[PROBLEM TO SOLVE]
Within the records, which lines hold the string "summary"? Report each one by copying it.

[DATASET CONTENT]
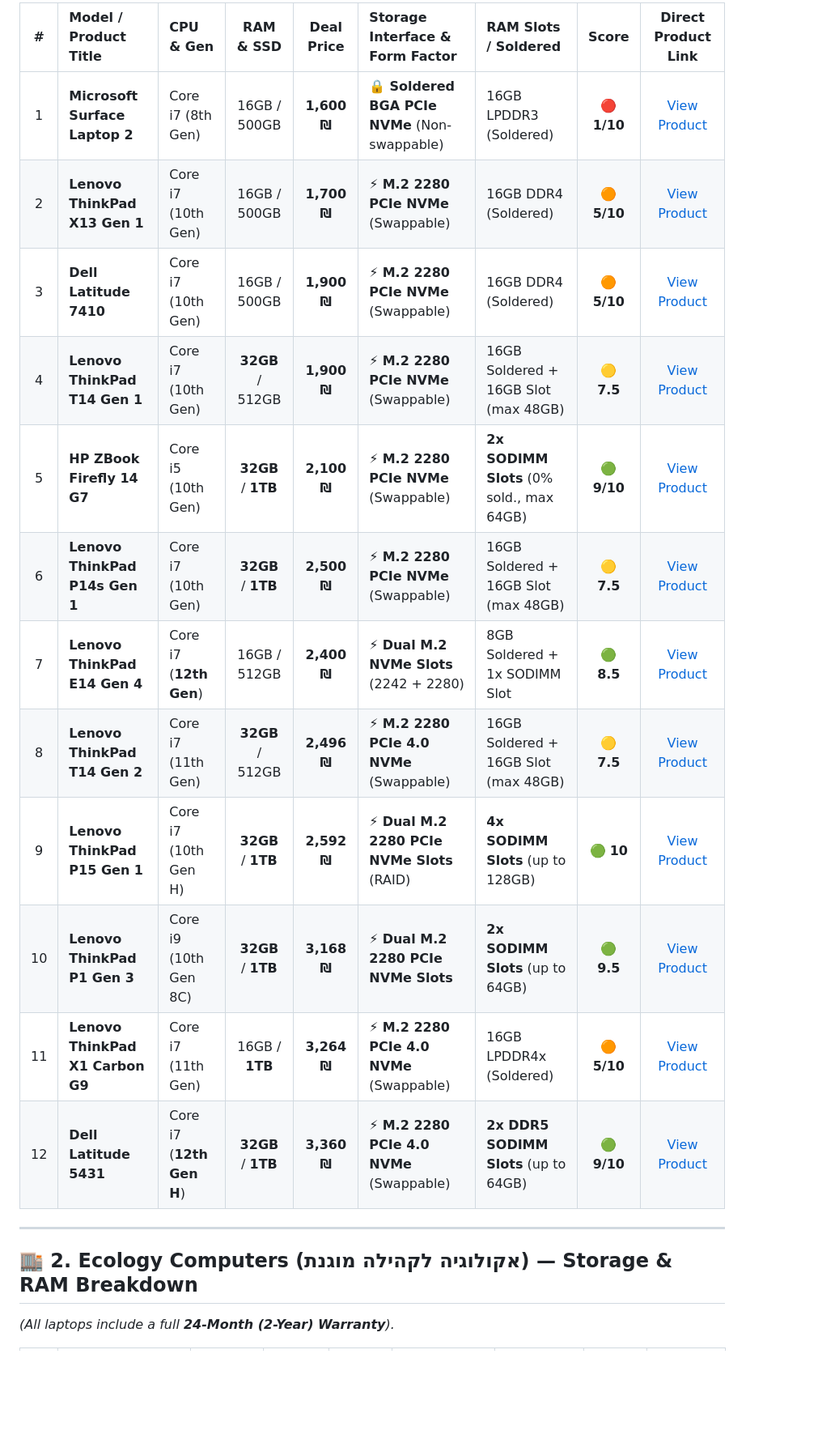
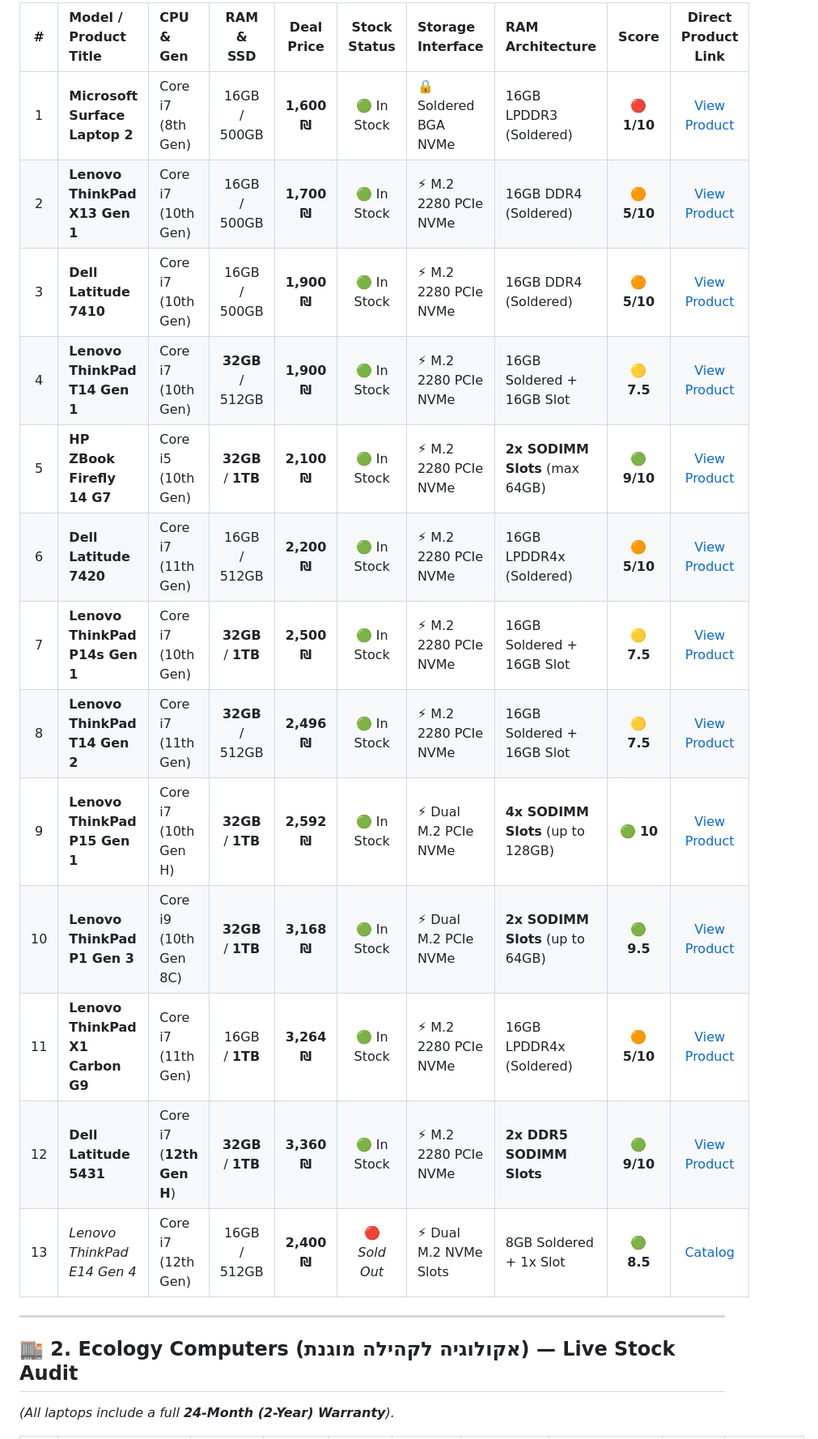
Before and after one commit to elonuziel/second-hand-pc, a Markdown page: summary.md, the part around one of its changes. Shown at 81% size. Rendered like a GitHub page; blank space fills up the shorter version.

```diff
--- a/summary.md
+++ b/summary.md
@@ -73,22 +74,23 @@
 
-| # | Model / Product Title | CPU & Gen | RAM & SSD | Deal Price | Storage Interface & Form Factor | RAM Slots / Soldered | Score | Direct Product Link |
-| :-: | :--- | :--- | :---: | :---: | :--- | :--- | :---: | :---: |
-| 1 | **Microsoft Surface Laptop 2** | Core i7 (8th Gen) | 16GB / 500GB | **1,600 ₪** | 🔒 **Soldered BGA PCIe NVMe** (Non-swappable) | 16GB LPDDR3 (Soldered) | 🔴 **1/10** | [View Product](https://www.itoutlet.co.il/items/13692840-%D7%9E%D7%97%D7%A9%D7%91-%D7%A0%D7%99%D7%99%D7%93-%D7%9E%D7%97%D7%95%D7%93%D7%A9-Microsoft-Surface-Laptop-2-i7-16GB-500GB-SSD) |
-| 2 | **Lenovo ThinkPad X13 Gen 1** | Core i7 (10th Gen) | 16GB / 500GB | **1,700 ₪** | ⚡ **M.2 2280 PCIe NVMe** (Swappable) | 16GB DDR4 (Soldered) | 🟠 **5/10** | [View Product](https://www.itoutlet.co.il/items/13762940-%D7%9E%D7%97%D7%A9%D7%91-%D7%A0%D7%99%D7%99%D7%93-%D7%9E%D7%97%D7%95%D7%93%D7%A9-Lenovo-ThinkPad-X13-Gen-1-i7-16GB-500GB-SSD) |
-| 3 | **Dell Latitude 7410** | Core i7 (10th Gen) | 16GB / 500GB | **1,900 ₪** | ⚡ **M.2 2280 PCIe NVMe** (Swappable) | 16GB DDR4 (Soldered) | 🟠 **5/10** | [View Product](https://www.itoutlet.co.il/items/14373246-%D7%9E%D7%97%D7%A9%D7%91-%D7%A0%D7%99%D7%99%D7%93-%D7%9E%D7%97%D7%95%D7%93%D7%A9-Dell-Latitude-7410-i7-16GB-500GB-SSD) |
-| 4 | **Lenovo ThinkPad T14 Gen 1** | Core i7 (10th Gen) | **32GB** / 512GB | **1,900 ₪** | ⚡ **M.2 2280 PCIe NVMe** (Swappable) | 16GB Soldered + 16GB Slot (max 48GB) | 🟡 **7.5** | [View Product](https://www.itoutlet.co.il/items/13845920-%D7%9E%D7%97%D7%A9%D7%91-%D7%A0%D7%99%D7%99%D7%93-%D7%9E%D7%97%D7%95%D7%93%D7%A9-Lenovo-ThinkPad-T14-Gen-1-i7-32GB-512GB-SSD) |
-| 5 | **HP ZBook Firefly 14 G7** | Core i5 (10th Gen) | **32GB** / **1TB** | **2,100 ₪** | ⚡ **M.2 2280 PCIe NVMe** (Swappable) | **2x SODIMM Slots** (0% sold., max 64GB) | 🟢 **9/10** | [View Product](https://www.itoutlet.co.il/items/13928410-%D7%9E%D7%97%D7%A9%D7%91-%D7%A0%D7%99%D7%99%D7%93-%D7%9E%D7%97%D7%95%D7%93%D7%A9-HP-ZBook-Firefly-14-G7-i5-32GB-1TB-SSD) |
-| 6 | **Lenovo ThinkPad P14s Gen 1** | Core i7 (10th Gen) | **32GB** / **1TB** | **2,500 ₪** | ⚡ **M.2 2280 PCIe NVMe** (Swappable) | 16GB Soldered + 16GB Slot (max 48GB) | 🟡 **7.5** | [View Product](https://www.itoutlet.co.il/items/8733190-%D7%9E%D7%97%D7%A9%D7%91-%D7%A0%D7%99%D7%99%D7%93-%D7%9E%D7%97%D7%95%D7%93%D7%A9-%D7%9C%D7%A2%D7%A8%D7%99%D7%9B%D7%94-%D7%92%D7%A8%D7%A4%D7%99%D7%AA-Lenovo-ThinkPad-P14s-Gen-1-i7-32GB-1TB-SSD) |
-| 7 | **Lenovo ThinkPad E14 Gen 4** | Core i7 (**12th Gen**) | 16GB / 512GB | **2,400 ₪** | ⚡ **Dual M.2 NVMe Slots** (2242 + 2280) | 8GB Soldered + 1x SODIMM Slot | 🟢 **8.5** | [View Product](https://www.itoutlet.co.il/items/14298532-%D7%9E%D7%97%D7%A9%D7%91-%D7%A0%D7%99%D7%99%D7%93-%D7%9E%D7%97%D7%95%D7%93%D7%A9-Lenovo-ThinkPad-E14-Gen-4-i7-16GB-512GB-SSD) |
-| 8 | **Lenovo ThinkPad T14 Gen 2** | Core i7 (11th Gen) | **32GB** / 512GB | **2,496 ₪** | ⚡ **M.2 2280 PCIe 4.0 NVMe** (Swappable)| 16GB Soldered + 16GB Slot (max 48GB) | 🟡 **7.5** | [View Product](https://www.itoutlet.co.il/items/13938450-%D7%9E%D7%97%D7%A9%D7%91-%D7%A0%D7%99%D7%99%D7%93-%D7%9E%D7%97%D7%95%D7%93%D7%A9-Lenovo-ThinkPad-T14-Gen-2-i7-32GB-512GB-SSD) |
-| 9 | **Lenovo ThinkPad P15 Gen 1** | Core i7 (10th Gen H) | **32GB** / **1TB** | **2,592 ₪** | ⚡ **Dual M.2 2280 PCIe NVMe Slots** (RAID)| **4x SODIMM Slots** (up to 128GB) | 🟢 **10** | [View Product](https://www.itoutlet.co.il/items/13894721-%D7%9E%D7%97%D7%A9%D7%91-%D7%A0%D7%99%D7%99%D7%93-%D7%9E%D7%97%D7%95%D7%93%D7%A9-%D7%9C%D7%A2%D7%A8%D7%99%D7%9B%D7%94-%D7%92%D7%A8%D7%A4%D7%99%D7%AA-Lenovo-ThinkPad-P15-Gen-1-i7-32GB-1TB-SSD) |
-| 10 | **Lenovo ThinkPad P1 Gen 3** | Core i9 (10th Gen 8C) | **32GB** / **1TB** | **3,168 ₪** | ⚡ **Dual M.2 2280 PCIe NVMe Slots** | **2x SODIMM Slots** (up to 64GB) | 🟢 **9.5** | [View Product](https://www.itoutlet.co.il/items/14102940-%D7%9E%D7%97%D7%A9%D7%91-%D7%A0%D7%99%D7%99%D7%93-%D7%9E%D7%97%D7%95%D7%93%D7%A9-%D7%9C%D7%A2%D7%A8%D7%99%D7%9B%D7%94-%D7%92%D7%A8%D7%A4%D7%99%D7%AA-Lenovo-ThinkPad-P1-Gen-3-i9-32GB-1TB-SSD) |
-| 11 | **Lenovo ThinkPad X1 Carbon G9** | Core i7 (11th Gen) | 16GB / **1TB** | **3,264 ₪** | ⚡ **M.2 2280 PCIe 4.0 NVMe** (Swappable)| 16GB LPDDR4x (Soldered) | 🟠 **5/10** | [View Product](https://www.itoutlet.co.il/items/14193850-%D7%9E%D7%97%D7%A9%D7%91-%D7%A0%D7%99%D7%99%D7%93-%D7%9E%D7%97%D7%95%D7%93%D7%A9-Lenovo-ThinkPad-X1-Carbon-Gen-9-i7-16GB-1TB-SSD) |
-| 12 | **Dell Latitude 5431** | Core i7 (**12th Gen H**) | **32GB** / **1TB** | **3,360 ₪** | ⚡ **M.2 2280 PCIe 4.0 NVMe** (Swappable)| **2x DDR5 SODIMM Slots** (up to 64GB) | 🟢 **9/10** | [View Product](https://www.itoutlet.co.il/items/14402910-%D7%9E%D7%97%D7%A9%D7%91-%D7%A0%D7%99%D7%99%D7%93-%D7%9E%D7%97%D7%95%D7%93%D7%A9-Dell-Latitude-5431-i7-32GB-1TB-SSD) |
+| # | Model / Product Title | CPU & Gen | RAM & SSD | Deal Price | Stock Status | Storage Interface | RAM Architecture | Score | Direct Product Link |
+| :-: | :--- | :--- | :---: | :---: | :---: | :--- | :--- | :---: | :---: |
+| 1 | **Microsoft Surface Laptop 2** | Core i7 (8th Gen) | 16GB / 500GB | **1,600 ₪** | 🟢 In Stock | 🔒 Soldered BGA NVMe | 16GB LPDDR3 (Soldered) | 🔴 **1/10** | [View Product](https://www.itoutlet.co.il/items/13692840-%D7%9E%D7%97%D7%A9%D7%91-%D7%A0%D7%99%D7%99%D7%93-%D7%9E%D7%97%D7%95%D7%93%D7%A9-Microsoft-Surface-Laptop-2-i7-16GB-500GB-SSD) |
+| 2 | **Lenovo ThinkPad X13 Gen 1** | Core i7 (10th Gen) | 16GB / 500GB | **1,700 ₪** | 🟢 In Stock | ⚡ M.2 2280 PCIe NVMe | 16GB DDR4 (Soldered) | 🟠 **5/10** | [View Product](https://www.itoutlet.co.il/items/13762940-%D7%9E%D7%97%D7%A9%D7%91-%D7%A0%D7%99%D7%99%D7%93-%D7%9E%D7%97%D7%95%D7%93%D7%A9-Lenovo-ThinkPad-X13-Gen-1-i7-16GB-500GB-SSD) |
+| 3 | **Dell Latitude 7410** | Core i7 (10th Gen) | 16GB / 500GB | **1,900 ₪** | 🟢 In Stock | ⚡ M.2 2280 PCIe NVMe | 16GB DDR4 (Soldered) | 🟠 **5/10** | [View Product](https://www.itoutlet.co.il/items/14373246-%D7%9E%D7%97%D7%A9%D7%91-%D7%A0%D7%99%D7%99%D7%93-%D7%9E%D7%97%D7%95%D7%93%D7%A9-Dell-Latitude-7410-i7-16GB-500GB-SSD) |
+| 4 | **Lenovo ThinkPad T14 Gen 1** | Core i7 (10th Gen) | **32GB** / 512GB | **1,900 ₪** | 🟢 In Stock | ⚡ M.2 2280 PCIe NVMe | 16GB Soldered + 16GB Slot | 🟡 **7.5** | [View Product](https://www.itoutlet.co.il/items/13845920-%D7%9E%D7%97%D7%A9%D7%91-%D7%A0%D7%99%D7%99%D7%93-%D7%9E%D7%97%D7%95%D7%93%D7%A9-Lenovo-ThinkPad-T14-Gen-1-i7-32GB-512GB-SSD) |
+| 5 | **HP ZBook Firefly 14 G7** | Core i5 (10th Gen) | **32GB** / **1TB** | **2,100 ₪** | 🟢 In Stock | ⚡ M.2 2280 PCIe NVMe | **2x SODIMM Slots** (max 64GB) | 🟢 **9/10** | [View Product](https://www.itoutlet.co.il/items/13928410-%D7%9E%D7%97%D7%A9%D7%91-%D7%A0%D7%99%D7%99%D7%93-%D7%9E%D7%97%D7%95%D7%93%D7%A9-HP-ZBook-Firefly-14-G7-i5-32GB-1TB-SSD) |
+| 6 | **Dell Latitude 7420** | Core i7 (11th Gen) | 16GB / 512GB | **2,200 ₪** | 🟢 In Stock | ⚡ M.2 2280 PCIe NVMe | 16GB LPDDR4x (Soldered) | 🟠 **5/10** | [View Product](https://www.itoutlet.co.il/164920-%D7%9E%D7%97%D7%A9%D7%91%D7%99%D7%9D-%D7%A0%D7%99%D7%99%D7%93%D7%99%D7%9D?order=up_price) |
+| 7 | **Lenovo ThinkPad P14s Gen 1** | Core i7 (10th Gen) | **32GB** / **1TB** | **2,500 ₪** | 🟢 In Stock | ⚡ M.2 2280 PCIe NVMe | 16GB Soldered + 16GB Slot | 🟡 **7.5** | [View Product](https://www.itoutlet.co.il/items/8733190-%D7%9E%D7%97%D7%A9%D7%91-%D7%A0%D7%99%D7%99%D7%93-%D7%9E%D7%97%D7%95%D7%93%D7%A9-%D7%9C%D7%A2%D7%A8%D7%99%D7%9B%D7%94-%D7%92%D7%A8%D7%A4%D7%99%D7%AA-Lenovo-ThinkPad-P14s-Gen-1-i7-32GB-1TB-SSD) |
+| 8 | **Lenovo ThinkPad T14 Gen 2** | Core i7 (11th Gen) | **32GB** / 512GB | **2,496 ₪** | 🟢 In Stock | ⚡ M.2 2280 PCIe NVMe | 16GB Soldered + 16GB Slot | 🟡 **7.5** | [View Product](https://www.itoutlet.co.il/items/13938450-%D7%9E%D7%97%D7%A9%D7%91-%D7%A0%D7%99%D7%99%D7%93-%D7%9E%D7%97%D7%95%D7%93%D7%A9-Lenovo-ThinkPad-T14-Gen-2-i7-32GB-512GB-SSD) |
+| 9 | **Lenovo ThinkPad P15 Gen 1** | Core i7 (10th Gen H) | **32GB** / **1TB** | **2,592 ₪** | 🟢 In Stock | ⚡ Dual M.2 PCIe NVMe | **4x SODIMM Slots** (up to 128GB) | 🟢 **10** | [View Product](https://www.itoutlet.co.il/items/13894721-%D7%9E%D7%97%D7%A9%D7%91-%D7%A0%D7%99%D7%99%D7%93-%D7%9E%D7%97%D7%95%D7%93%D7%A9-%D7%9C%D7%A2%D7%A8%D7%99%D7%9B%D7%94-%D7%92%D7%A8%D7%A4%D7%99%D7%AA-Lenovo-ThinkPad-P15-Gen-1-i7-32GB-1TB-SSD) |
+| 10 | **Lenovo ThinkPad P1 Gen 3** | Core i9 (10th Gen 8C) | **32GB** / **1TB** | **3,168 ₪** | 🟢 In Stock | ⚡ Dual M.2 PCIe NVMe | **2x SODIMM Slots** (up to 64GB) | 🟢 **9.5** | [View Product](https://www.itoutlet.co.il/items/14102940-%D7%9E%D7%97%D7%A9%D7%91-%D7%A0%D7%99%D7%99%D7%93-%D7%9E%D7%97%D7%95%D7%93%D7%A9-%D7%9C%D7%A2%D7%A8%D7%99%D7%9B%D7%94-%D7%92%D7%A8%D7%A4%D7%99%D7%AA-Lenovo-ThinkPad-P1-Gen-3-i9-32GB-1TB-SSD) |
+| 11 | **Lenovo ThinkPad X1 Carbon G9** | Core i7 (11th Gen) | 16GB / **1TB** | **3,264 ₪** | 🟢 In Stock | ⚡ M.2 2280 PCIe NVMe | 16GB LPDDR4x (Soldered) | 🟠 **5/10** | [View Product](https://www.itoutlet.co.il/items/14193850-%D7%9E%D7%97%D7%A9%D7%91-%D7%A0%D7%99%D7%99%D7%93-%D7%9E%D7%97%D7%95%D7%93%D7%A9-Lenovo-ThinkPad-X1-Carbon-Gen-9-i7-16GB-1TB-SSD) |
+| 12 | **Dell Latitude 5431** | Core i7 (**12th Gen H**) | **32GB** / **1TB** | **3,360 ₪** | 🟢 In Stock | ⚡ M.2 2280 PCIe NVMe | **2x DDR5 SODIMM Slots** | 🟢 **9/10** | [View Product](https://www.itoutlet.co.il/items/14402910-%D7%9E%D7%97%D7%A9%D7%91-%D7%A0%D7%99%D7%99%D7%93-%D7%9E%D7%97%D7%95%D7%93%D7%A9-Dell-Latitude-5431-i7-32GB-1TB-SSD) |
+| 13 | *Lenovo ThinkPad E14 Gen 4* | Core i7 (12th Gen) | 16GB / 512GB | **2,400 ₪** | 🔴 *Sold Out* | ⚡ Dual M.2 NVMe Slots | 8GB Soldered + 1x Slot | 🟢 **8.5** | [Catalog](https://www.itoutlet.co.il/164920-%D7%9E%D7%97%D7%A9%D7%91%D7%99%D7%9D-%D7%A0%D7%99%D7%99%D7%93%D7%99%D7%9D?order=up_price) |
 
 ---
 
-## 🏬 2. Ecology Computers (אקולוגיה לקהילה מוגנת) — Storage & RAM Breakdown
+## 🏬 2. Ecology Computers (אקולוגיה לקהילה מוגנת) — Live Stock Audit
 
 *(All laptops include a full **24-Month (2-Year) Warranty**).*
 
```
Also changed, not shown: other parts of summary.md (+49 -48 lines).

[RESPONSE FOR THIS EXERCISE]
Before and after one commit to elonuziel/second-hand-pc, a Markdown page: summary.md, the part around one of its changes. Shown at 81% size. Rendered like a GitHub page; blank space fills up the shorter version.
--- a/summary.md
+++ b/summary.md
Also changed, not shown: other parts of summary.md (+49 -48 lines).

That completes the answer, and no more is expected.